Front-end code change data

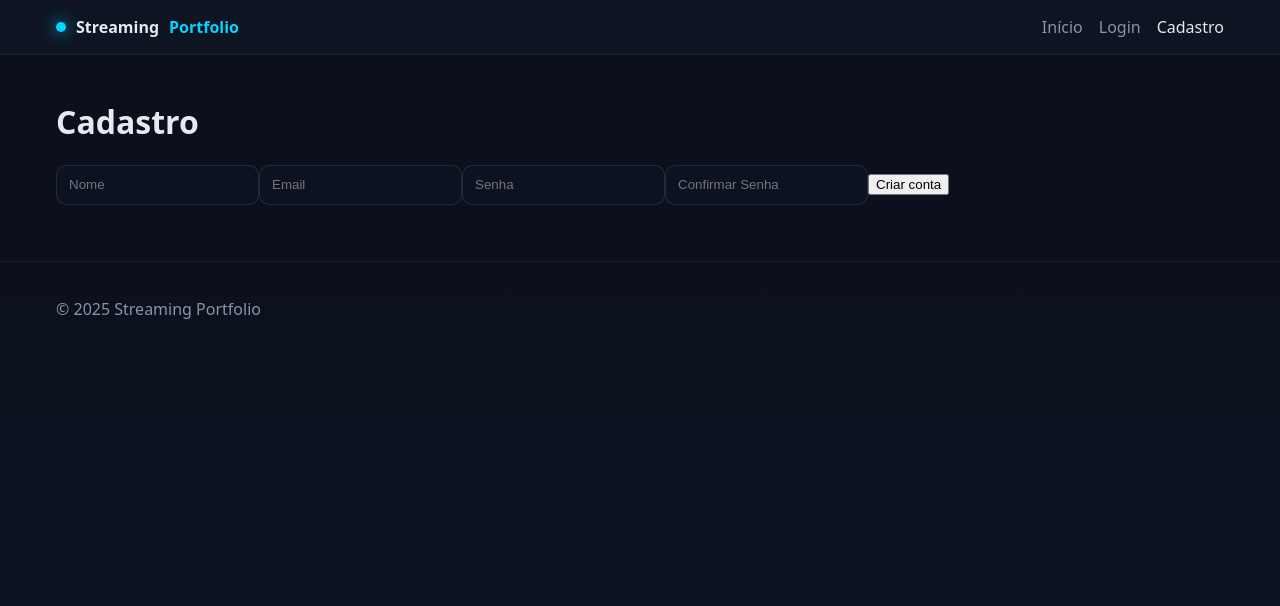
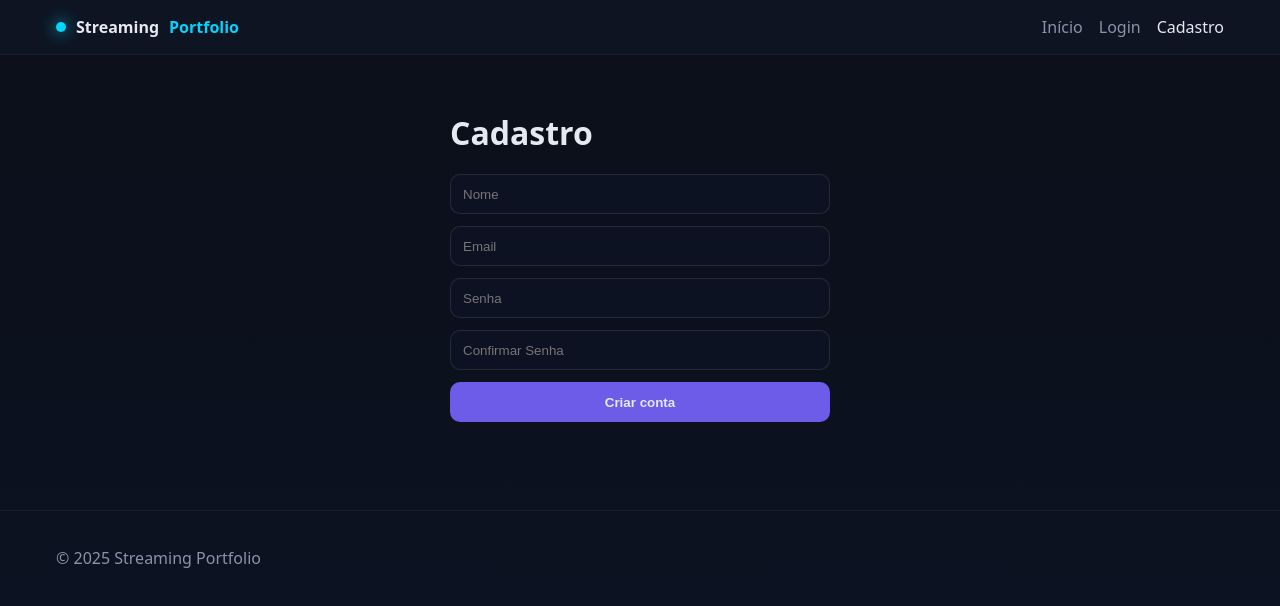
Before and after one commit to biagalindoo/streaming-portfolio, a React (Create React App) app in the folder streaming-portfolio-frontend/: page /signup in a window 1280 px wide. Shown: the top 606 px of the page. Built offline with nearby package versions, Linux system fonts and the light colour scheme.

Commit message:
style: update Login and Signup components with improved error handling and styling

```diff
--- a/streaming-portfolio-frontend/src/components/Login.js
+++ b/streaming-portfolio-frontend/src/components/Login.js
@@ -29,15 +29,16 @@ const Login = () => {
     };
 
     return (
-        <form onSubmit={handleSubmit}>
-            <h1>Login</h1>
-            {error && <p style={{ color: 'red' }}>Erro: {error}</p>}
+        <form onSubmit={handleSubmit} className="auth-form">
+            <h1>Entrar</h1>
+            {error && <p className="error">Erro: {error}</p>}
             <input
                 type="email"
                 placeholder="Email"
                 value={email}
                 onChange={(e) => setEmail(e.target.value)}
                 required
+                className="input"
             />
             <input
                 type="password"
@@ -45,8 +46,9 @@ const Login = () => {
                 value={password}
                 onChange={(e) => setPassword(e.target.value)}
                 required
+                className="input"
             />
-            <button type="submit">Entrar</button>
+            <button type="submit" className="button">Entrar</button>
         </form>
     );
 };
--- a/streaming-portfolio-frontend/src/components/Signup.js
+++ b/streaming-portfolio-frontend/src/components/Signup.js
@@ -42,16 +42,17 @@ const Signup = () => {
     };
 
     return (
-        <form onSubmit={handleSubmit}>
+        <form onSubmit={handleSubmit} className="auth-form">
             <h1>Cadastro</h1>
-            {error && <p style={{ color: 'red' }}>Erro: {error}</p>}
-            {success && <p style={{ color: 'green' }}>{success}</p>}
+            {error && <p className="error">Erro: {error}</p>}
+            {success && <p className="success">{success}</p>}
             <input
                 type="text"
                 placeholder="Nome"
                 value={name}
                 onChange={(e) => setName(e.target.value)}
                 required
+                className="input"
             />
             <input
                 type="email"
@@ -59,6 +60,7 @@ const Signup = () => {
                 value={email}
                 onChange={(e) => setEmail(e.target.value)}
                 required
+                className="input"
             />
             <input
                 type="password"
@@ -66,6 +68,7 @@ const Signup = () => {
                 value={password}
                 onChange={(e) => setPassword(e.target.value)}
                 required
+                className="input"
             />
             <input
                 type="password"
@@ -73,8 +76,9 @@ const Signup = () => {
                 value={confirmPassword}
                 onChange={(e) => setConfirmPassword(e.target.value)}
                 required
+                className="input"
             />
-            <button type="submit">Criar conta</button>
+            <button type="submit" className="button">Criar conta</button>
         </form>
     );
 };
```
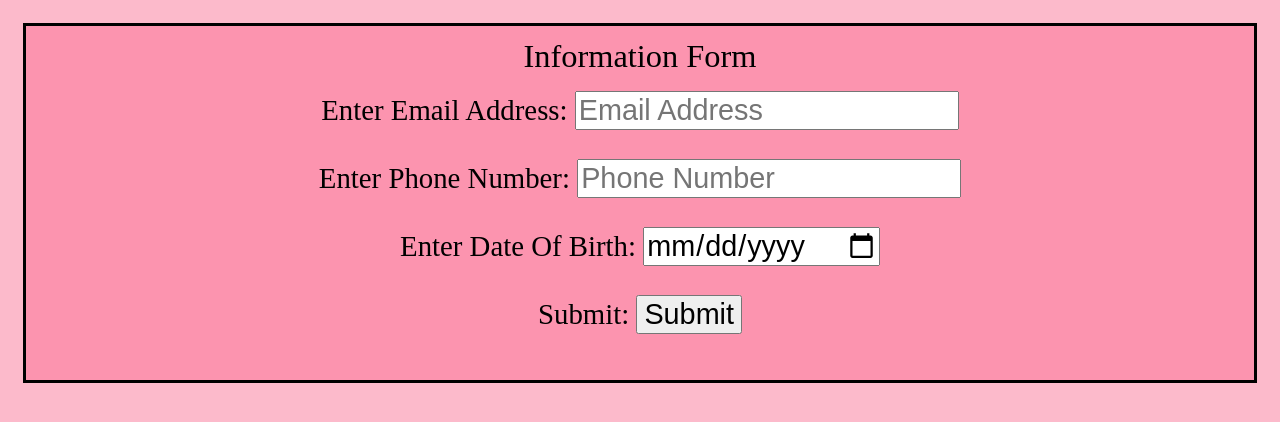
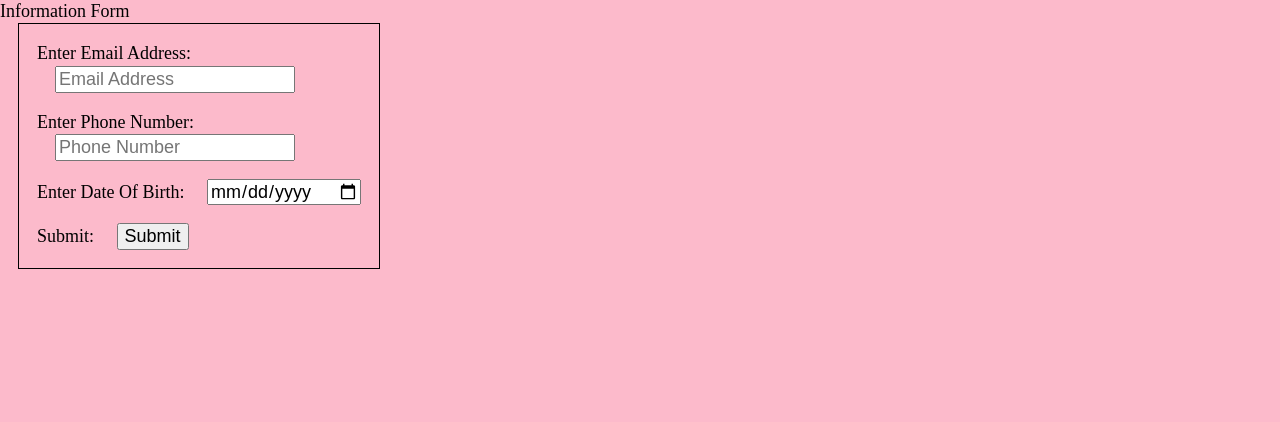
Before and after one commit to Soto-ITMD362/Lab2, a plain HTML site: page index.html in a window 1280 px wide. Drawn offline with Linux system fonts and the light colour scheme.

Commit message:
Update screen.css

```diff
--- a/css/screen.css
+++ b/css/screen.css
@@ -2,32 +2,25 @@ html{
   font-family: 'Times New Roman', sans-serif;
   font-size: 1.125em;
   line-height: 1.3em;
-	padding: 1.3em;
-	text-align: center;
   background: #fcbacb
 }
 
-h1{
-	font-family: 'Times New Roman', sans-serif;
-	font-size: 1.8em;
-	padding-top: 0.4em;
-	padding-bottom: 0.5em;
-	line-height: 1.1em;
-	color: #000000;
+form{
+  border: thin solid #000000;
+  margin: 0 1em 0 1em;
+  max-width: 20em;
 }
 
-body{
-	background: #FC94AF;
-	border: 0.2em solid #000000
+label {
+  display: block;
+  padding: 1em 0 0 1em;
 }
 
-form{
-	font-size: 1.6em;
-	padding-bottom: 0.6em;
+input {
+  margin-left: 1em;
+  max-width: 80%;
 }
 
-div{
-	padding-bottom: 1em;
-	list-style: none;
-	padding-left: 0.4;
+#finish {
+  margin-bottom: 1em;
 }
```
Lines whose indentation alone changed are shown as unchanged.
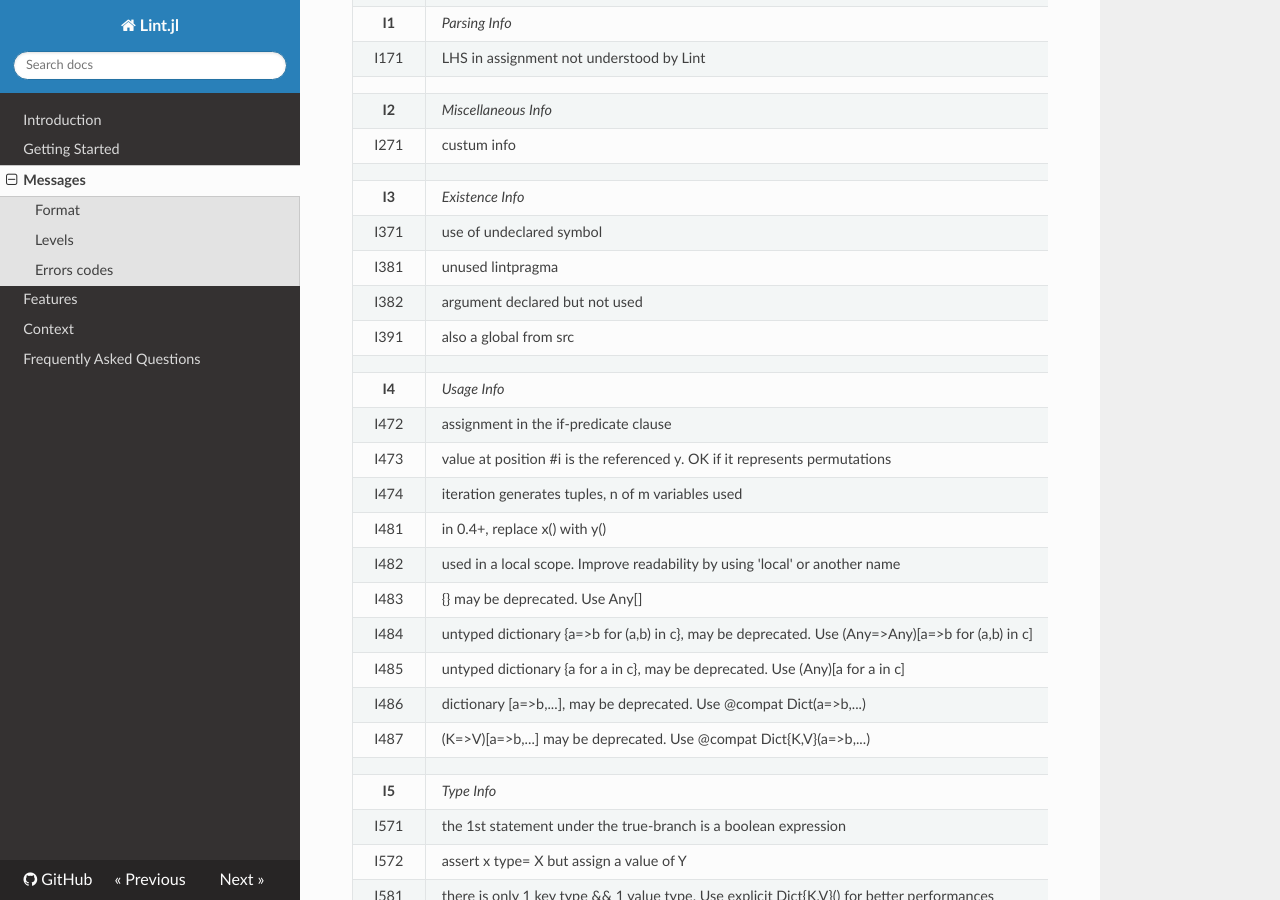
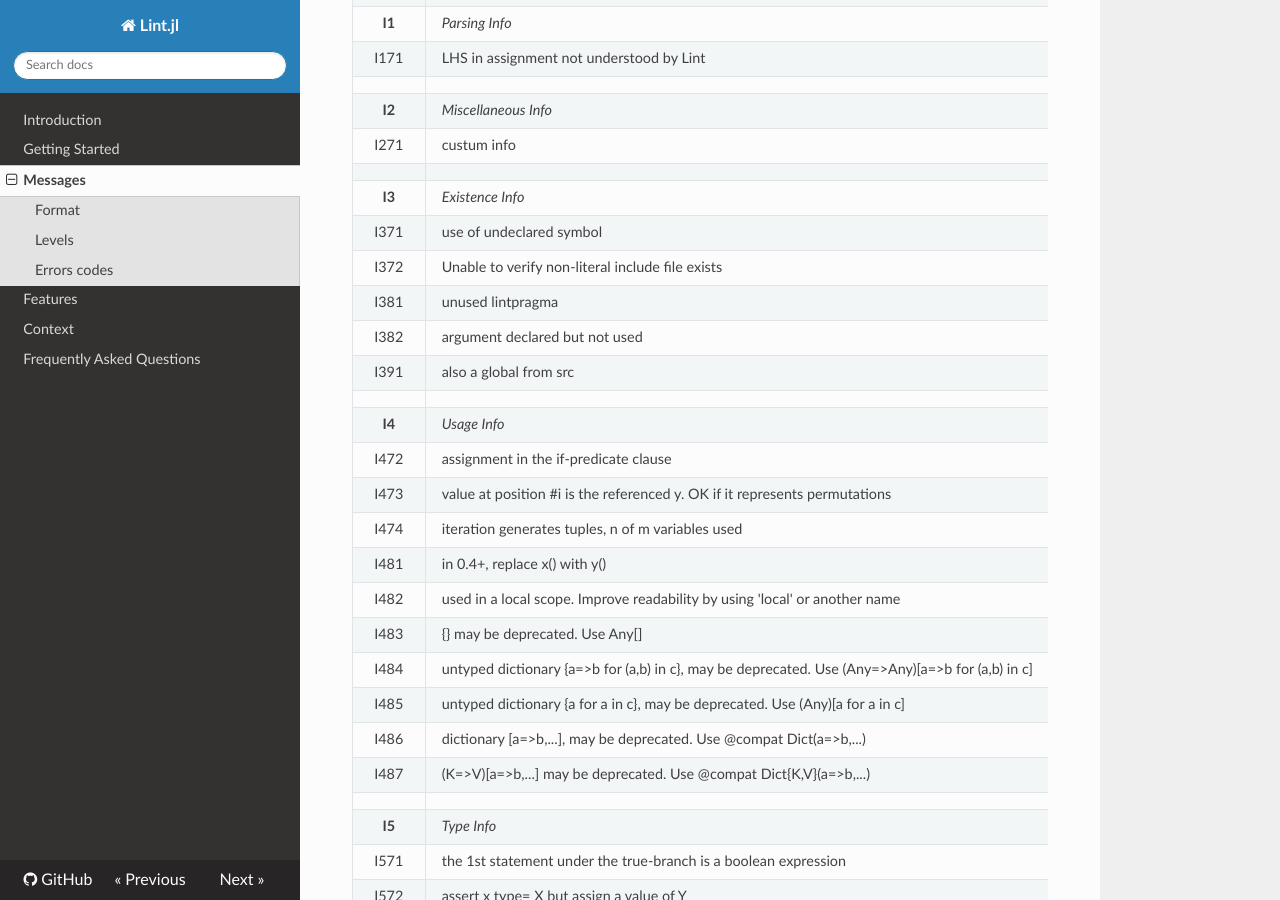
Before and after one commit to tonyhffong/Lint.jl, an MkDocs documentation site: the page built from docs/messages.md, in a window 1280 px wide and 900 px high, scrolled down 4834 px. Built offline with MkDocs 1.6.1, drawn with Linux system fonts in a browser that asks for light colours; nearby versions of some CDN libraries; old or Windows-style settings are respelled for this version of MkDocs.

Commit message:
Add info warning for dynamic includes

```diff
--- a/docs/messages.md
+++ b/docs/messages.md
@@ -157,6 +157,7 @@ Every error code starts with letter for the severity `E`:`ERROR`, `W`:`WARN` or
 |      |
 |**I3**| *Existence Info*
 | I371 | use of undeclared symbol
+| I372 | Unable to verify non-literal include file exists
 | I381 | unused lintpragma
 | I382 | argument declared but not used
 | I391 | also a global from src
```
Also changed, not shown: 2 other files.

- **WORK TASK**: The full text of the data above, exact and without pictures, is what to return.

- **TASK ANSWER**:
Before and after one commit to biagalindoo/streaming-portfolio, a React (Create React App) app in the folder streaming-portfolio-frontend/: page /signup in a window 1280 px wide. Shown: the top 606 px of the page. Built offline with nearby package versions, Linux system fonts and the light colour scheme.

Commit message:
style: update Login and Signup components with improved error handling and styling

```diff
--- a/streaming-portfolio-frontend/src/components/Login.js
+++ b/streaming-portfolio-frontend/src/components/Login.js
@@ -29,15 +29,16 @@ const Login = () => {
     };
 
     return (
-        <form onSubmit={handleSubmit}>
-            <h1>Login</h1>
-            {error && <p style={{ color: 'red' }}>Erro: {error}</p>}
+        <form onSubmit={handleSubmit} className="auth-form">
+            <h1>Entrar</h1>
+            {error && <p className="error">Erro: {error}</p>}
             <input
                 type="email"
                 placeholder="Email"
                 value={email}
                 onChange={(e) => setEmail(e.target.value)}
                 required
+                className="input"
             />
             <input
                 type="password"
@@ -45,8 +46,9 @@ const Login = () => {
                 value={password}
                 onChange={(e) => setPassword(e.target.value)}
                 required
+                className="input"
             />
-            <button type="submit">Entrar</button>
+            <button type="submit" className="button">Entrar</button>
         </form>
     );
 };
--- a/streaming-portfolio-frontend/src/components/Signup.js
+++ b/streaming-portfolio-frontend/src/components/Signup.js
@@ -42,16 +42,17 @@ const Signup = () => {
     };
 
     return (
-        <form onSubmit={handleSubmit}>
+        <form onSubmit={handleSubmit} className="auth-form">
             <h1>Cadastro</h1>
-            {error && <p style={{ color: 'red' }}>Erro: {error}</p>}
-            {success && <p style={{ color: 'green' }}>{success}</p>}
+            {error && <p className="error">Erro: {error}</p>}
+            {success && <p className="success">{success}</p>}
             <input
                 type="text"
                 placeholder="Nome"
                 value={name}
                 onChange={(e) => setName(e.target.value)}
                 required
+                className="input"
             />
             <input
                 type="email"
@@ -59,6 +60,7 @@ const Signup = () => {
                 value={email}
                 onChange={(e) => setEmail(e.target.value)}
                 required
+                className="input"
             />
             <input
                 type="password"
@@ -66,6 +68,7 @@ const Signup = () => {
                 value={password}
                 onChange={(e) => setPassword(e.target.value)}
                 required
+                className="input"
             />
             <input
                 type="password"
@@ -73,8 +76,9 @@ const Signup = () => {
                 value={confirmPassword}
                 onChange={(e) => setConfirmPassword(e.target.value)}
                 required
+                className="input"
             />
-            <button type="submit">Criar conta</button>
+            <button type="submit" className="button">Criar conta</button>
         </form>
     );
 };
```
Before and after one commit to Soto-ITMD362/Lab2, a plain HTML site: page index.html in a window 1280 px wide. Drawn offline with Linux system fonts and the light colour scheme.

Commit message:
Update screen.css

```diff
--- a/css/screen.css
+++ b/css/screen.css
@@ -2,32 +2,25 @@ html{
   font-family: 'Times New Roman', sans-serif;
   font-size: 1.125em;
   line-height: 1.3em;
-	padding: 1.3em;
-	text-align: center;
   background: #fcbacb
 }
 
-h1{
-	font-family: 'Times New Roman', sans-serif;
-	font-size: 1.8em;
-	padding-top: 0.4em;
-	padding-bottom: 0.5em;
-	line-height: 1.1em;
-	color: #000000;
+form{
+  border: thin solid #000000;
+  margin: 0 1em 0 1em;
+  max-width: 20em;
 }
 
-body{
-	background: #FC94AF;
-	border: 0.2em solid #000000
+label {
+  display: block;
+  padding: 1em 0 0 1em;
 }
 
-form{
-	font-size: 1.6em;
-	padding-bottom: 0.6em;
+input {
+  margin-left: 1em;
+  max-width: 80%;
 }
 
-div{
-	padding-bottom: 1em;
-	list-style: none;
-	padding-left: 0.4;
+#finish {
+  margin-bottom: 1em;
 }
```
Lines whose indentation alone changed are shown as unchanged.
Before and after one commit to tonyhffong/Lint.jl, an MkDocs documentation site: the page built from docs/messages.md, in a window 1280 px wide and 900 px high, scrolled down 4834 px. Built offline with MkDocs 1.6.1, drawn with Linux system fonts in a browser that asks for light colours; nearby versions of some CDN libraries; old or Windows-style settings are respelled for this version of MkDocs.

Commit message:
Add info warning for dynamic includes

```diff
--- a/docs/messages.md
+++ b/docs/messages.md
@@ -157,6 +157,7 @@ Every error code starts with letter for the severity `E`:`ERROR`, `W`:`WARN` or
 |      |
 |**I3**| *Existence Info*
 | I371 | use of undeclared symbol
+| I372 | Unable to verify non-literal include file exists
 | I381 | unused lintpragma
 | I382 | argument declared but not used
 | I391 | also a global from src
```
Also changed, not shown: 2 other files.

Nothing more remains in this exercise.